Dubbed RooBox, the startup has launched an off-site kitchen initiative that is bringing restaurant brands to areas of London that have a large residential population but are currently underserved in terms of available restaurants via the Deliveroo app (or otherwise).
The idea, Deliveroo co-founder Will Shu tells me, is to help the service expand to more areas (specifically those where supply isn’t currently meeting demand) and sees the company making the up front capital investment of each so-called RooBox but declined to offer any further details of the commercial contracts its signed with participating restaurants.
The draw for restaurants participating, however, is certainly to lower the risk and commitment normally required for them to begin offering delivery in a new area of the city. Deliveroo can’t expand without restaurant supply and now it’s telling restaurants it will not only bring the customers but can also supply the kitchens.
At launch, which I’d heard actually happened some months ago, Deliveroo is providing equipped kitchens to Tommi’s Burger Joint and Yoobi Sushi. I also understand that currently each RooBox is being used by a single restaurant brand only.
However, it’s easy to see how, should the model prove effective, the company could build out much larger kitchens that house multiple restaurant brands, which would undoubtedly help streamline the model further. There are obvious logistics advantages to centralised kitchens where the sole way of getting orders out the door would be Deliveroo.
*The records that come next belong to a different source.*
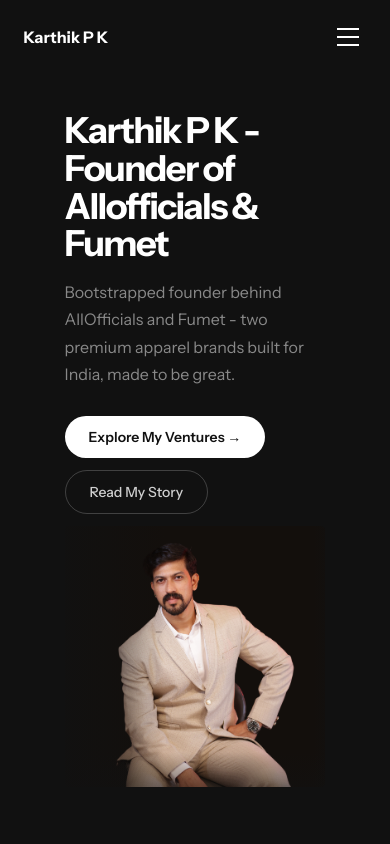
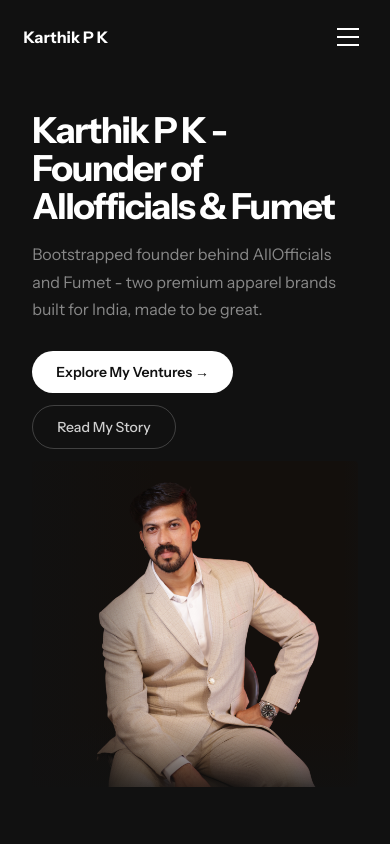
Before and after one commit to tarunappajigowda/Karthik-homepage, a Next.js app: page / in a window 390 px wide. Shown: the top 844 px of the page. Built offline with nearby package versions, Linux system fonts and the light colour scheme.

Commit message:
Mobile view padding

```diff
--- a/app/globals.css
+++ b/app/globals.css
@@ -230,6 +230,8 @@
   .hero {
     display: grid;
     grid-template-columns: 1fr;
+    padding-left: 10px;
+    padding-right: 10px;
     min-height: auto;
     gap: 0;
   }
@@ -268,7 +270,7 @@
     width: 100%;
     height: auto;
     min-height: 0;
-    padding: 0 6% 40px !important;
+    padding: 0 6% 20px !important;
     box-sizing: border-box;
     overflow: hidden;
   }
```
That said, Shu was keen to stress that, at least for the time being, this is really about better customer service and expanding to more locations within a city. (Deliveroo still isn’t available in my area of London, which I hope Shu is becoming tired of hearing.)
“Deliveroo’s on a mission to transform takeaway, and RooBox is an exciting step towards that,” he says in a statement. “Not only will this expand the options available to customers in areas of limited restaurant supply, but it also helps our partner restaurants expand to new areas at low risk.”
It also means the startup, which is backed to the tune of $200 million, is able to stick to its hyperlocal delivery zones — a 2km radius, apparently — rather than risk food arriving cold or not expanding into a particular area where there is a large residential population but not the types of “quality” restaurants that fit with the Deliveroo positioning (hello Just Eat, Hungryhouse et. al).